PK: I was wondering about the shades of meaning conveyed by different word choices, like “resolute” vs. “indomitable” to describe the Gauls in the introduction to each story. I want to say it’s the difference between “determined” and “unflappable,” or something.
JJ: I remember talking to the editors about this a couple weeks ago. Lately, I’ve been going with “die-hard.” Sometimes the same word in French has a slightly different emphasis in a given situation. It’s one thing for the narrator to say the Gauls are indomitable or resolute, and it’s another for a Roman legionary to describe them that way. So it depends on the circumstances.
PK: What’s your process? Do you read the entire original story first, or take it page by page?
JJ: For the first ones, I did read through the whole volume, then go back to start the translation. But usually I like to let the story unfold for me as I translate it. Typically, I have time after I’ve done that, I can go back and make sure it’s consistent all the way through. Sometimes, they may ask me, “Hey, we’re on a tight schedule, send us the first 10 pages.” So then I can’t go back at the end to do a big edit where I make sure things are consistent. I have to rely on the editors to do that part.
PK: Are you literally typing up a Word doc that’s basically the script? “First panel, balloon one.”
JJ: Right, that’s exactly it. I’ll go, “Page one, plate one, bubble one.” Decades ago, we settled on: How am I gonna present this so that the letterer and editor can see what’s going on? And I’ve just been doing it this way for years.
PK: Do you come up with the sound effects, too? Like “schplokk” vs. “kerplonk.”
JJ: The sound effects actually are a little tricky sometimes, because if you change it a lot, they’re gonna have to hire somebody to do that separate ink work, since the sound effects are outside the speech balloon. So the expense partly enters into it, and I don’t have control over the final product.
For instance, the sound effect in French for coughing is not at all the same sound effect in English. In French they may go “THEU,” which in French sounds like “chuh chuh chuh!” Because th is like a ch in French. So clearly that’s not going to work for English speakers; we need to see something like “koff koff,” or “cough.” But I don’t get to make the final call. It’s not like I can say, “Hey, we’re gonna translate it my way, damn it!” [laughs] But then I’ll see a review lay into me for it!
PK: I had an experience as an author when somewhere in the process the word I had written, “different,” got changed to “indifferent,” which means something completely, well, different! I’m still embarrassed. But I suppose once you’ve published 200-plus books, you get to have pretty thick skin.
JJ: You’re right, you do have to have a thick skin. Because I have asked myself, “Am I gonna look at the reviews for Asterix?” [laughs]
PK: Hopefully they’ll all be positive.
JJ: I hope so too.

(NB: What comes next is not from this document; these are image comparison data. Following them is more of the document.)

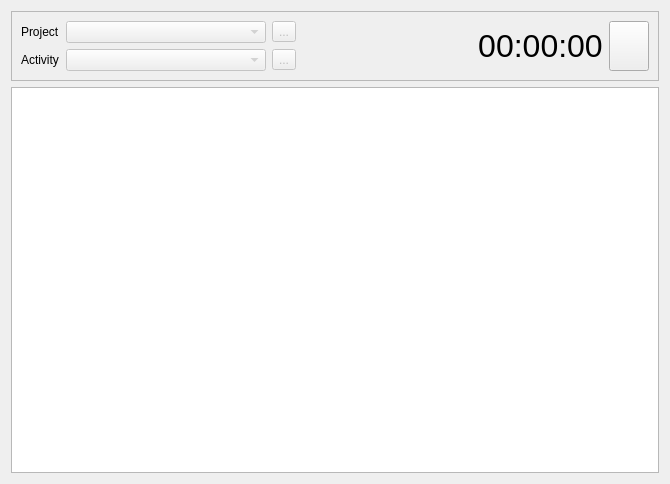
Qt form src/gui/activityWidget.ui (AlexandrePTJ/kemai) before a commit.
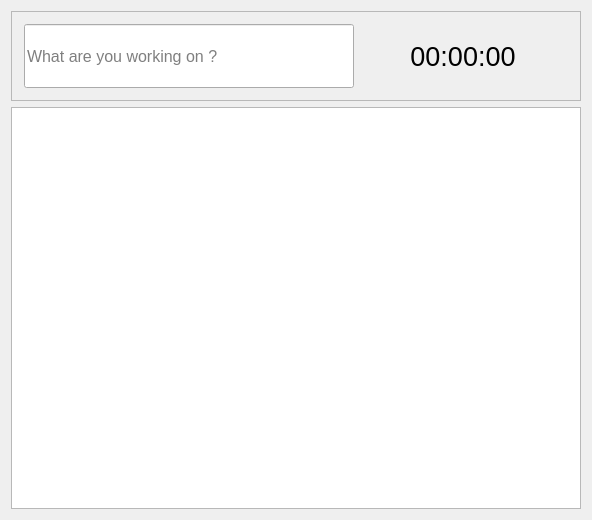
The same form after that commit. Icons and pictures are not drawn. Custom widgets are drawn as their Qt base class.

```diff
--- a/src/gui/activityWidget.ui
+++ b/src/gui/activityWidget.ui
@@ -6,8 +6,8 @@
    <rect>
     <x>0</x>
     <y>0</y>
-    <width>670</width>
-    <height>484</height>
+    <width>592</width>
+    <height>520</height>
    </rect>
   </property>
   <property name="windowTitle">
@@ -20,11 +20,23 @@
    <item>
     <widget class="QFrame" name="frame">
      <property name="sizePolicy">
-      <sizepolicy hsizetype="Preferred" vsizetype="Maximum">
+      <sizepolicy hsizetype="Preferred" vsizetype="Fixed">
        <horstretch>0</horstretch>
        <verstretch>0</verstretch>
       </sizepolicy>
      </property>
+     <property name="minimumSize">
+      <size>
+       <width>0</width>
+       <height>90</height>
+      </size>
+     </property>
+     <property name="maximumSize">
+      <size>
+       <width>16777215</width>
+       <height>90</height>
+      </size>
+     </property>
      <property name="frameShape">
       <enum>QFrame::Shape::StyledPanel</enum>
      </property>
@@ -32,131 +44,76 @@
       <enum>QFrame::Shadow::Raised</enum>
      </property>
      <layout class="QHBoxLayout" name="horizontalLayout">
-      <item>
-       <layout class="QFormLayout" name="formLayout">
-        <property name="formAlignment">
-         <set>Qt::AlignmentFlag::AlignLeading|Qt::AlignmentFlag::AlignLeft|Qt::AlignmentFlag::AlignVCenter</set>
-        </property>
-        <item row="0" column="0">
-         <widget class="QLabel" name="lbProject">
-          <property name="text">
-           <string>Project</string>
-          </property>
-         </widget>
-        </item>
-        <item row="0" column="1">
-         <layout class="QHBoxLayout" name="horizontalLayout_2">
-          <item>
-           <widget class="kemai::AutoCompleteComboBox" name="cbProject">
-            <property name="enabled">
-             <bool>false</bool>
-            </property>
+      <property name="spacing">
+       <number>12</number>
+      </property>
+      <property name="leftMargin">
+       <number>12</number>
+      </property>
+      <property name="topMargin">
+       <number>12</number>
+      </property>
+      <property name="rightMargin">
+       <number>12</number>
+      </property>
+      <property name="bottomMargin">
+       <number>12</number>
+      </property>
+      <item>
+       <widget class="QLineEdit" name="lineEdit">
             <property name="sizePolicy">
-             <sizepolicy hsizetype="Fixed" vsizetype="Fixed">
+         <sizepolicy hsizetype="Expanding" vsizetype="Preferred">
               <horstretch>0</horstretch>
               <verstretch>0</verstretch>
              </sizepolicy>
             </property>
-            <property name="minimumSize">
-             <size>
-              <width>200</width>
-              <height>0</height>
-             </size>
-            </property>
-            <property name="maximumSize">
-             <size>
-              <width>200</width>
-              <height>16777215</height>
-             </size>
-            </property>
-           </widget>
-          </item>
-          <item>
-           <widget class="QToolButton" name="tbAddProject">
-            <property name="enabled">
-             <bool>false</bool>
-            </property>
-            <property name="text">
-             <string>...</string>
-            </property>
-            <property name="icon">
-             <iconset resource="../resources/kemai.qrc">
-              <normaloff>:/icons/add</normaloff>:/icons/add</iconset>
-            </property>
-           </widget>
-          </item>
-         </layout>
-        </item>
-        <item row="1" column="0">
-         <widget class="QLabel" name="lbActivity">
-          <property name="text">
-           <string>Activity</string>
-          </property>
-         </widget>
-        </item>
-        <item row="1" column="1">
-         <layout class="QHBoxLayout" name="horizontalLayout_3">
+        <property name="font">
+         <font>
+          <pointsize>12</pointsize>
+         </font>
+        </property>
+        <property name="frame">
+         <bool>true</bool>
+        </property>
+        <property name="placeholderText">
+         <string>What are you working on ?</string>
+        </property>
+       </widget>
+      </item>
           <item>
-           <widget class="kemai::AutoCompleteComboBox" name="cbActivity">
-            <property name="enabled">
-             <bool>false</bool>
-            </property>
+       <widget class="QPushButton" name="pushButton">
             <property name="sizePolicy">
-             <sizepolicy hsizetype="Fixed" vsizetype="Fixed">
+         <sizepolicy hsizetype="Minimum" vsizetype="Preferred">
               <horstretch>0</horstretch>
               <verstretch>0</verstretch>
              </sizepolicy>
             </property>
-            <property name="minimumSize">
-             <size>
-              <width>200</width>
-              <height>0</height>
-             </size>
-            </property>
             <property name="maximumSize">
              <size>
-              <width>200</width>
-              <height>16777215</height>
-             </size>
-            </property>
-           </widget>
-          </item>
-          <item>
-           <widget class="QToolButton" name="tbAddActivity">
-            <property name="enabled">
-             <bool>false</bool>
-            </property>
-            <property name="text">
-             <string>...</string>
-            </property>
+          <width>32</width>
+          <height>32</height>
+         </size>
+        </property>
             <property name="icon">
              <iconset resource="../resources/kemai.qrc">
-              <normaloff>:/icons/add</normaloff>:/icons/add</iconset>
-            </property>
-           </widget>
-          </item>
-         </layout>
-        </item>
-       </layout>
-      </item>
-      <item>
-       <spacer name="horizontalSpacer">
-        <property name="orientation">
-         <enum>Qt::Orientation::Horizontal</enum>
-        </property>
-        <property name="sizeHint" stdset="0">
+          <normaloff>:/icons/update</normaloff>:/icons/update</iconset>
+        </property>
+        <property name="iconSize">
          <size>
-          <width>40</width>
-          <height>20</height>
+          <width>30</width>
+          <height>30</height>
          </size>
         </property>
-       </spacer>
+        <property name="flat">
+         <bool>true</bool>
+        </property>
+       </widget>
       </item>
       <item>
        <widget class="QLabel" name="lbDurationTime">
         <property name="font">
          <font>
-          <pointsize>24</pointsize>
+          <pointsize>20</pointsize>
          </font>
         </property>
         <property name="text">
@@ -170,7 +127,7 @@
       <item>
        <widget class="QPushButton" name="btStartStop">
         <property name="sizePolicy">
-         <sizepolicy hsizetype="Minimum" vsizetype="Expanding">
+         <sizepolicy hsizetype="Minimum" vsizetype="Preferred">
           <horstretch>0</horstretch>
           <verstretch>0</verstretch>
          </sizepolicy>
@@ -184,10 +141,13 @@
         </property>
         <property name="iconSize">
          <size>
-          <width>64</width>
-          <height>64</height>
+          <width>56</width>
+          <height>56</height>
          </size>
         </property>
+        <property name="flat">
+         <bool>true</bool>
+        </property>
        </widget>
       </item>
      </layout>
@@ -198,13 +158,6 @@
    </item>
   </layout>
  </widget>
- <customwidgets>
-  <customwidget>
-   <class>kemai::AutoCompleteComboBox</class>
-   <extends>QComboBox</extends>
-   <header>gui/autoCompleteComboBox.h</header>
-  </customwidget>
- </customwidgets>
  <tabstops>
   <tabstop>cbProject</tabstop>
   <tabstop>tbAddProject</tabstop>
```
Left out of the diff: 6 changed lines with no effect on the pictures. Lines whose indentation alone changed are shown as unchanged.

We have put a ton of work into this, myself and the editorial team.
PK: Any non-comics translations you want to mention?
JJ: I have branched out into more lengthy translations. A friend and I decided we were going to translate this 1845 French novel that had never been translated into English, called Friendship and Devotion, or Three Months in Louisiana, by Camille Lebrun. It’s about two American girls who were orphaned and brought up in a boarding house in Paris, going back to Louisiana and what they experience there. There’s an epidemic of yellow fever, but also they find out one of the two is mixed-race—in 1845 Louisiana, that’s a problem. So that’s why we thought this was an interesting novel to translate for our times. It’s racial fractures in America in 1845, and what do you do when you have an epidemic that’s killing people by the scores.
PK: Sounds more timely than ever on both counts.
JJ: Yeah, in terms of timeliness it was a little happenstance. But we’ve got this going and it will be published by University of Mississippi Press in 2021.
PK: Anything to add about Asterix? Reasons people should buy the new books?
There’s plenty in there for people to enjoy and to get acquainted with something that’s a cultural marker in the Francophone world. I think these are fun stories, and they have stood the test of time for a reason.